        'CCNC(=O)c1ccc(NC(=O)N2CC[C@H](C)[C@H](O)C2)c(C)c1', \
        'C[C@@H]1CCN(C(=O)CCCc2ccccc2)C[C@@H]1O'])
# [0.0, 0.0, 0.0]

References:

Brown, Nathan, et al. “GuacaMol: benchmarking models for de novo molecular design.” Journal of chemical information and modeling 59.3 (2019): 1096-1108.


Hop

Description: The Scaffold Hop and Decorator Hop benchmarks aim to maximize the similarity to a SMILES string, while keeping or excluding specific SMARTS patterns, mimicking the tasks of changing the scaffold of a compound while keeping specific substituents and keeping a scaffold fixed while changing the substitution pattern. From Guacamol Benchmark.

from tdc import Oracle
oracle = Oracle(name = 'Hop')
oracle(['CC(C)(C)[C@H]1CCc2c(sc(NC(=O)COc3ccc(Cl)cc3)c2C(N)=O)C1', \
        'CCNC(=O)c1ccc(NC(=O)N2CC[C@H](C)[C@H](O)C2)c(C)c1', \
        'C[C@@H]1CCN(C(=O)CCCc2ccccc2)C[C@@H]1O'])
# {'Deco Hop': [0.5338365434669443, 0.5200860832137733, 0.5038648836670017], 'Scaffold Hop': [0.38446411012782694, 0.36368563685636857, 0.3391736019856913]}

Note: You can also access individual oracle in the set.
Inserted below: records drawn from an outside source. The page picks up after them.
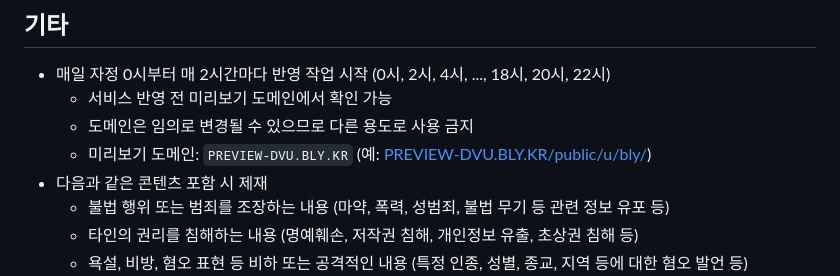
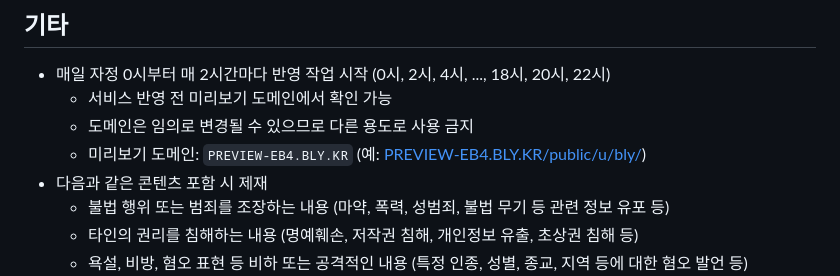
Before and after one commit to OUS-KR/BLY.KR, a Markdown page: README.md, the part around the change. Rendered like a GitHub page.

```diff
--- a/README.md
+++ b/README.md
@@ -47,7 +47,7 @@
 - 매일 자정 0시부터 매 2시간마다 반영 작업 시작 (0시, 2시, 4시, ..., 18시, 20시, 22시)
   - 서비스 반영 전 미리보기 도메인에서 확인 가능
   - 도메인은 임의로 변경될 수 있으므로 다른 용도로 사용 금지
-  - 미리보기 도메인: `PREVIEW-DVU.BLY.KR` (예: [PREVIEW-DVU.BLY.KR/public/u/bly/](https://preview-dvu.bly.kr/public/u/bly/))
+  - 미리보기 도메인: `PREVIEW-EB4.BLY.KR` (예: [PREVIEW-EB4.BLY.KR/public/u/bly/](https://preview-eb4.bly.kr/public/u/bly/))
 - 다음과 같은 콘텐츠 포함 시 제재
   - 불법 행위 또는 범죄를 조장하는 내용 (마약, 폭력, 성범죄, 불법 무기 등 관련 정보 유포 등)
   - 타인의 권리를 침해하는 내용 (명예훼손, 저작권 침해, 개인정보 유출, 초상권 침해 등)
```
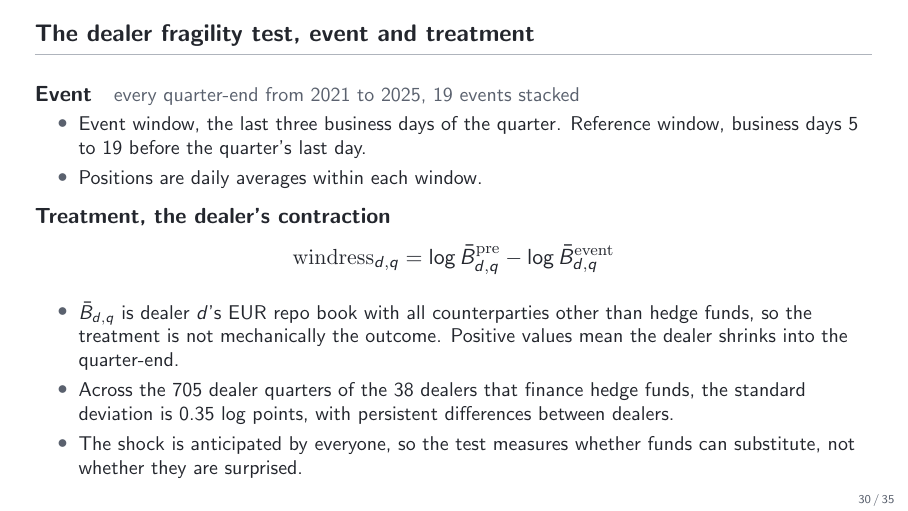
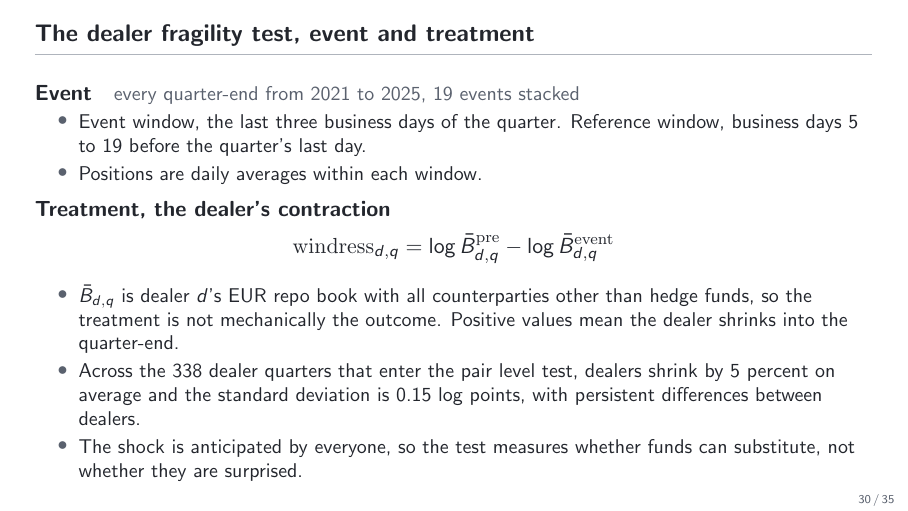
Before and after one commit to FelixHrms/HFStrat, LaTeX slides (slides.tex): page 30 of 35. Compiled offline with pdfLaTeX.

Commit message:
Describe the dealer contraction on the estimation sample
Co-Authored-By: Claude Fable 5.1 <noreply@anthropic.com>
Claude-Session: https://claude.ai/code/session_01RbULSh6FNeQWb9uDTV1xEM

```diff
--- a/slides.tex
+++ b/slides.tex
@@ -542,7 +542,7 @@
   \vspace{-1.1em}
   \begin{itemize}\small
     \item $\bar B_{d,q}$ is dealer $d$'s EUR repo book with all counterparties other than hedge funds, so the treatment is not mechanically the outcome. Positive values mean the dealer shrinks into the quarter-end.
-    \item Across the 705 dealer quarters of the 38 dealers that finance hedge funds, the standard deviation is 0.35 log points, with persistent differences between dealers.
+    \item Across the 338 dealer quarters that enter the pair level test, dealers shrink by 5 percent on average and the standard deviation is 0.15 log points, with persistent differences between dealers.
     \item The shock is anticipated by everyone, so the test measures whether funds can substitute, not whether they are surprised.
   \end{itemize}
 \end{frame}
```
Also changed, not shown: 1 other file.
For example,

from tdc import Oracle
oracle = Oracle(name = 'Scaffold Hop')
oracle(['CC(C)(C)[C@H]1CCc2c(sc(NC(=O)COc3ccc(Cl)cc3)c2C(N)=O)C1', \
        'CCNC(=O)c1ccc(NC(=O)N2CC[C@H](C)[C@H](O)C2)c(C)c1', \
        'C[C@@H]1CCN(C(=O)CCCc2ccccc2)C[C@@H]1O'])
# [0.38446411012782694, 0.36368563685636857, 0.3391736019856913]

References:

Brown, Nathan, et al. “GuacaMol: benchmarking models for de novo molecular design.” Journal of chemical information and modeling 59.3 (2019): 1096-1108.